● TASK BRIEF
Across the entries below, the lines containing "class" should be counted and only their number returned.

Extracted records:
━━━━━━━━

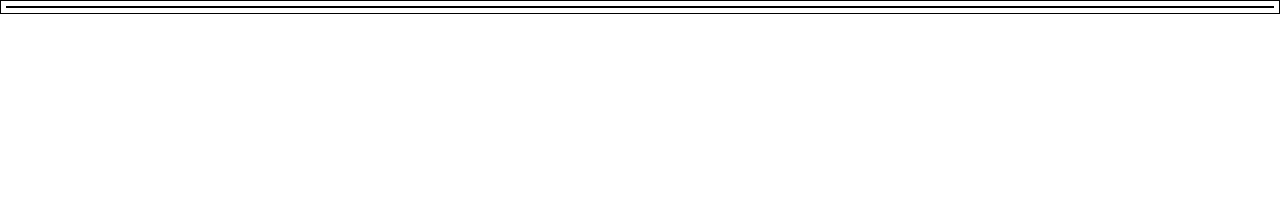
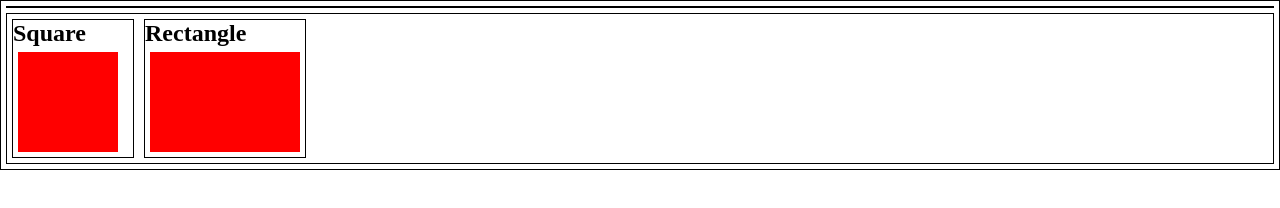
Before and after one commit to arysnurbol/css-tricks, a plain HTML site: page index.html in a window 1280 px wide. Drawn offline with Linux system fonts and the light colour scheme.

Commit message:
master: add square and rectangle

```diff
--- a/css/style.css
+++ b/css/style.css
@@ -9,3 +9,32 @@ body,h1,h2,h3,h4,h5,h6,p,div,span,tr,td,table,tbody,thead,b,hr,section,head,head
     margin: 5px;
     border: 1px solid #000;
 }
+.rectangles {
+    margin: 5px;
+    border: 1px solid #000;
+    display: flex;
+}
+/* Square */
+.square_block{
+    width: 120px;
+    margin: 5px;
+    border: 1px solid #000;
+}
+.square{
+    width: 100px;
+    height: 100px;
+    background: red;
+    margin: 5px;
+}
+/* Rectangle */
+.rectangle_block{
+    width: 160px;
+    margin: 5px;
+    border: 1px solid #000;
+}
+.rectangle{
+    width: 150px;
+    height: 100px;
+    background: red;
+    margin: 5px;
+}
--- a/index.html
+++ b/index.html
@@ -14,7 +14,15 @@
 
         </div>
         <div class="rectangles">
+            <div class="square_block">
+                <h2>Square</h2>
+                <div class="square"></div>
+            </div>
 
+            <div class="rectangle_block">
+                <h2>Rectangle</h2>
+                <div class="rectangle"></div>
+            </div>
         </div>
     </div>
 
```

━━━━━━━━

● FINISHED EXERCISE
5